(User interface change data)
=======
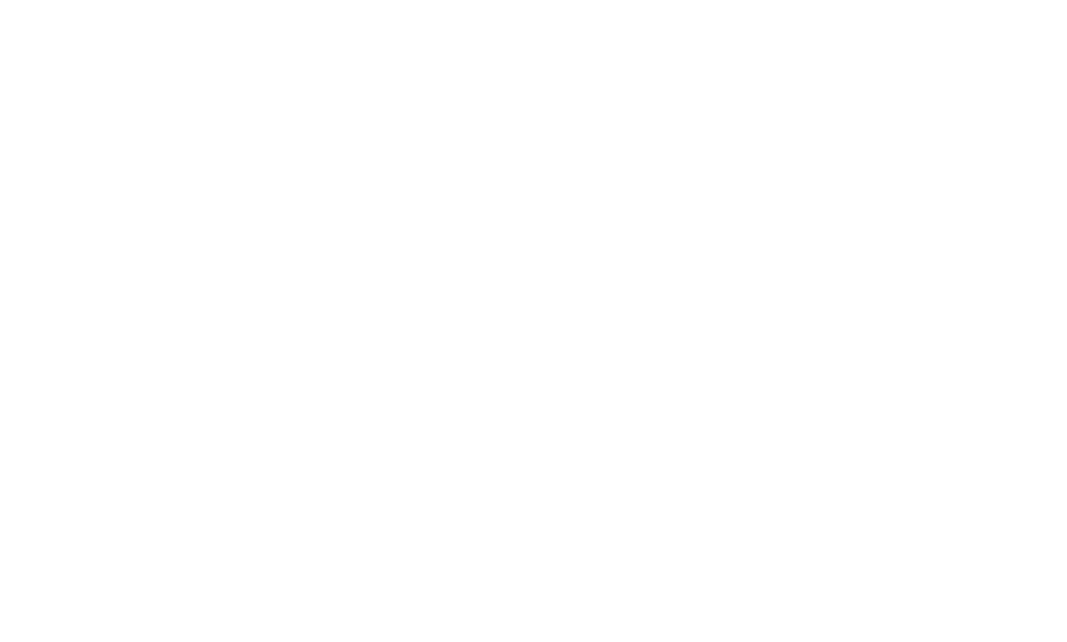
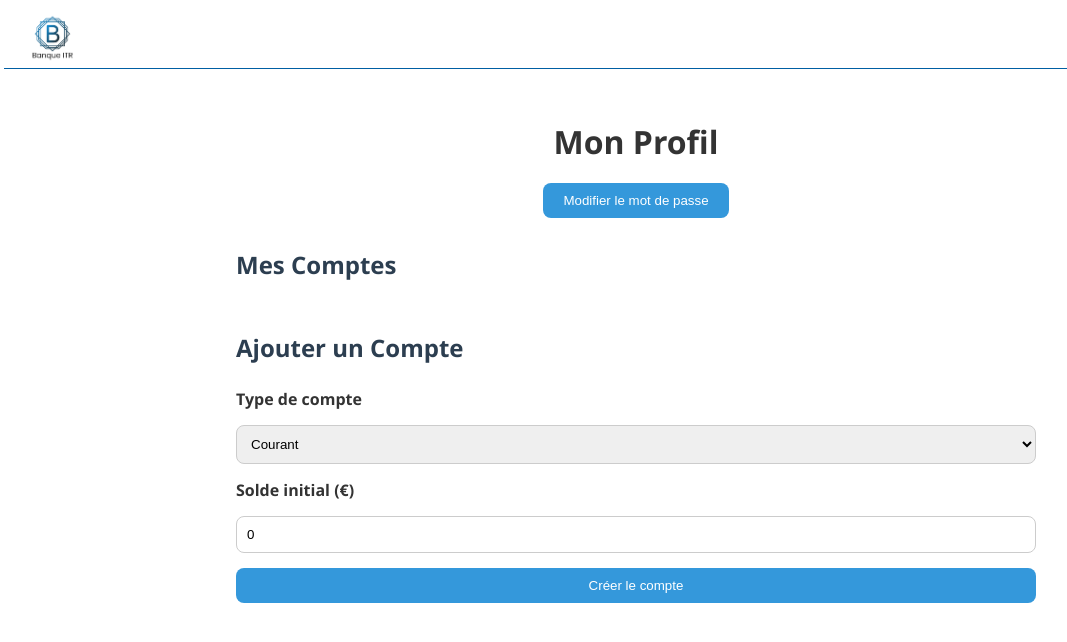
Before and after one commit to Rtmt92/banque, a React (Create React App) app in the folder frontend/: page /profile in a window 1280 px wide. Before the commit this address had no page. Shown: the top 642 px of the page, without its empty margins (4-1071 px from the left). Built offline with nearby package versions, Linux system fonts and the light colour scheme.

Commit message:
mdpissue_rib

```diff
--- a/frontend/src/App.jsx
+++ b/frontend/src/App.jsx
@@ -10,6 +10,7 @@
 import RibPage from "./pages/Rib";
 import CryptoInfo from "./pages/CryptoInfo";
 import Virement from "./pages/Virement";
+import Profile from "./pages/profile";
 
 const App = () => {
   return (
@@ -23,6 +24,8 @@
         <Route path="/rib" element={<><Header /><RibPage /></>} />
         <Route path="/crypto/:id" element={<><Header /><CryptoInfo /></>} />
         <Route path="/virement/:compteId" element={<Virement />} />
+        <Route path="/profile" element={<><Header /><Profile /></>} />
+
 
 
 
--- a/frontend/src/pages/Rib.jsx
+++ b/frontend/src/pages/Rib.jsx
@@ -1,5 +1,6 @@
 import { useEffect, useState } from "react";
 import axios from "axios";
+import {jwtDecode} from "jwt-decode";
 import jsPDF from "jspdf";
 
 const RibPage = () => {
@@ -7,23 +8,40 @@
   const [isLoading, setIsLoading] = useState(true);
 
   useEffect(() => {
-    const fetchUser = async () => {
+    const fetchUserName = async () => {
+      const token = localStorage.getItem("token");
+      if (!token) {
+        console.error("Aucun token trouvé");
+        setIsLoading(false);
+        return;
+      }
+
+      let userId;
       try {
-        const token = localStorage.getItem("token");
-        const res = await axios.get("http://localhost:5000/api/utilisateurs/1", {
-          headers: {
-            Authorization: `Bearer ${token}`,
-          },
-        });
+        const decoded = jwtDecode(token);
+        userId = decoded.id;
+      } catch (err) {
+        console.error("Impossible de décoder le token :", err);
+        setIsLoading(false);
+        return;
+      }
+
+      try {
+        const res = await axios.get(
+          `http://localhost:5000/api/utilisateurs/${userId}`,
+          {
+            headers: { Authorization: `Bearer ${token}` },
+          }
+        );
         setNom(res.data.nom);
       } catch (err) {
-        console.error("Erreur lors du chargement du nom :", err);
+        console.error("Erreur lors du chargement du nom :", err.response?.data || err.message);
       } finally {
         setIsLoading(false);
       }
     };
 
-    fetchUser();
+    fetchUserName();
   }, []);
 
   const generatePDF = () => {
@@ -41,7 +59,7 @@
   return (
     <div style={{ textAlign: "center", padding: "40px", fontFamily: "Arial" }}>
       <h2>Mon RIB</h2>
-      <p>Vous pouvez générer votre RIB au format PDF ci-dessous :</p>
+      <p>Vous pouvez générer votre RIB au format PDF ci-dessous&nbsp;:</p>
 
       {isLoading ? (
         <p>Chargement des informations...</p>
--- /dev/null
+++ b/frontend/src/pages/profile.jsx
@@ -0,0 +1,156 @@
+import { useEffect, useState } from "react";
+import axios from "axios";
+import { jwtDecode } from "jwt-decode";
+import "../styles/profile.css";
+
+const Profile = () => {
+  const [comptes, setComptes] = useState([]);
+  const [passwordForm, setPasswordForm] = useState({ mot_de_passe: "" });
+  const [newCompte, setNewCompte] = useState({ type_compte: "courant", solde: 0 });
+  const [showPasswordForm, setShowPasswordForm] = useState(false);
+
+  const token = localStorage.getItem("token");
+  const userId = token ? jwtDecode(token).id : null;
+
+  useEffect(() => {
+    const fetchComptes = async () => {
+      if (!userId) return;
+      try {
+        const comptesRes = await axios.get(
+          `http://localhost:5000/api/comptes/utilisateur/${userId}`,
+          { headers: { Authorization: `Bearer ${token}` } }
+        );
+        setComptes(comptesRes.data);
+      } catch (err) {
+        console.error("Erreur chargement comptes :", err.response?.data || err.message);
+      }
+    };
+
+    fetchComptes();
+  }, [userId, token]);
+
+  const handlePasswordChange = (e) => {
+    setPasswordForm({ mot_de_passe: e.target.value });
+  };
+
+  const handlePasswordUpdate = async (e) => {
+    e.preventDefault();
+    try {
+      await axios.put(
+        `http://localhost:5000/api/users/motdepasse/${userId}`,
+        { nouveau_mot_de_passe: passwordForm.mot_de_passe },
+        { headers: { Authorization: `Bearer ${token}` } }
+      );
+      alert("Mot de passe mis à jour !");
+      setPasswordForm({ mot_de_passe: "" });
+      setShowPasswordForm(false);
+    } catch (err) {
+      console.error("Erreur mise à jour mot de passe :", err);
+      alert("Erreur lors de la mise à jour du mot de passe.");
+    }
+  };
+
+  const handleCompteChange = (e) => {
+    setNewCompte({ ...newCompte, [e.target.name]: e.target.value });
+  };
+
+  const handleAddCompte = async (e) => {
+    e.preventDefault();
+    try {
+      await axios.post(
+        "http://localhost:5000/api/comptes",
+        { utilisateur_id: userId, ...newCompte },
+        { headers: { Authorization: `Bearer ${token}` } }
+      );
+      alert("Compte ajouté !");
+      setNewCompte({ type_compte: "courant", solde: 0 });
+      const comptesRes = await axios.get(
+        `http://localhost:5000/api/comptes/utilisateur/${userId}`,
+        { headers: { Authorization: `Bearer ${token}` } }
+      );
+      setComptes(comptesRes.data);
+    } catch (err) {
+      console.error("Erreur ajout compte :", err);
+      alert("Erreur lors de l'ajout.");
+    }
+  };
+
+  return (
+    <div className="profile-container">
+      <h1 className="profile-title">Mon Profil</h1>
+
+      <div className="button-container">
+        <button
+          className="profile-button"
+          onClick={() => setShowPasswordForm(!showPasswordForm)}
+        >
+          Modifier le mot de passe
+        </button>
+      </div>
+
+      {showPasswordForm && (
+        <form onSubmit={handlePasswordUpdate} className="profile-form">
+          <label className="profile-label">Nouveau mot de passe</label>
+          <input
+            className="profile-input"
+            type="password"
+            name="mot_de_passe"
+            value={passwordForm.mot_de_passe}
+            onChange={handlePasswordChange}
+          />
+          <button type="submit" className="profile-button">
+            Changer le mot de passe
+          </button>
+        </form>
+      )}
+
+      <h2 className="subtitle">Mes Comptes</h2>
+      <div className="comptes-container">
+        {comptes.map((compte) => (
+          <div key={compte.id} className="compte-card">
+            <p>
+              <strong>Type :</strong> {compte.type_compte}
+            </p>
+            <p>
+              <strong>Solde :</strong> {compte.solde} €
+            </p>
+            <p>
+              <strong>Ouvert le :</strong>{" "}
+              {new Date(compte.date_ouverture).toLocaleDateString()}
+            </p>
+          </div>
+        ))}
+      </div>
+
+      <h3 className="subtitle">Ajouter un Compte</h3>
+      <form onSubmit={handleAddCompte} className="profile-form">
+        <label className="profile-label">Type de compte</label>
+        <select
+          name="type_compte"
+          value={newCompte.type_compte}
+          onChange={handleCompteChange}
+          className="profile-input"
+        >
+          <option value="courant">Courant</option>
+          <option value="epargne">Épargne</option>
+          <option value="crypto">Crypto</option>
+        </select>
+
+        <label className="profile-label">Solde initial (€)</label>
+        <input
+          className="profile-input"
+          type="number"
+          name="solde"
+          value={newCompte.solde}
+          onChange={handleCompteChange}
+        />
+
+        <button type="submit" className="profile-button">
+          Créer le compte
+        </button>
+      </form>
+    </div>
+  );
+};
+
+export default Profile;
--- /dev/null
+++ b/frontend/src/styles/profile.css
@@ -0,0 +1,70 @@
+.profile-container {
+  max-width: 800px;
+  margin: 0 auto;
+  padding: 30px;
+  font-family: 'Segoe UI', sans-serif;
+  color: #333;
+}
+
+.profile-title {
+  font-size: 2rem;
+  text-align: center;
+  margin-bottom: 20px;
+}
+
+/* Centre le bouton "Modifier le mot de passe" */
+.button-container {
+  text-align: center;
+  margin-bottom: 20px;
+}
+
+.profile-button {
+  padding: 10px 20px;
+  border-radius: 8px;
+  background-color: #3498db;
+  color: white;
+  border: none;
+  cursor: pointer;
+  transition: background-color 0.3s ease;
+}
+
+.profile-button:hover {
+  background-color: #2980b9;
+}
+
+.profile-form {
+  display: flex;
+  flex-direction: column;
+  gap: 15px;
+  margin-bottom: 30px;
+}
+
+.profile-label {
+  font-weight: bold;
+}
+
+.profile-input {
+  padding: 10px;
+  border-radius: 8px;
+  border: 1px solid #ccc;
+}
+
+.subtitle {
+  font-size: 1.5rem;
+  color: #2c3e50;
+  margin-top: 30px;
+}
+
+.comptes-container {
+  display: grid;
+  grid-template-columns: repeat(auto-fit, minmax(240px, 1fr));
+  gap: 20px;
+  margin-top: 20px;
+}
+
+.compte-card {
+  border: 1px solid #ccc;
+  border-radius: 10px;
+  padding: 15px;
+  background-color: #f9f9f9;
+}
```
Also changed, not shown: 1 other file (tests, documents, lock files or other folders).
=======
### Task objective:
Go through the entries above and copy out every line that includes the word "userId".

### The completed task:
+      let userId;
+        userId = decoded.id;
+          `http://localhost:5000/api/utilisateurs/${userId}`,
+  const userId = token ? jwtDecode(token).id : null;
+      if (!userId) return;
+          `http://localhost:5000/api/comptes/utilisateur/${userId}`,
+  }, [userId, token]);
+        `http://localhost:5000/api/users/motdepasse/${userId}`,
+        { utilisateur_id: userId, ...newCompte },
+        `http://localhost:5000/api/comptes/utilisateur/${userId}`,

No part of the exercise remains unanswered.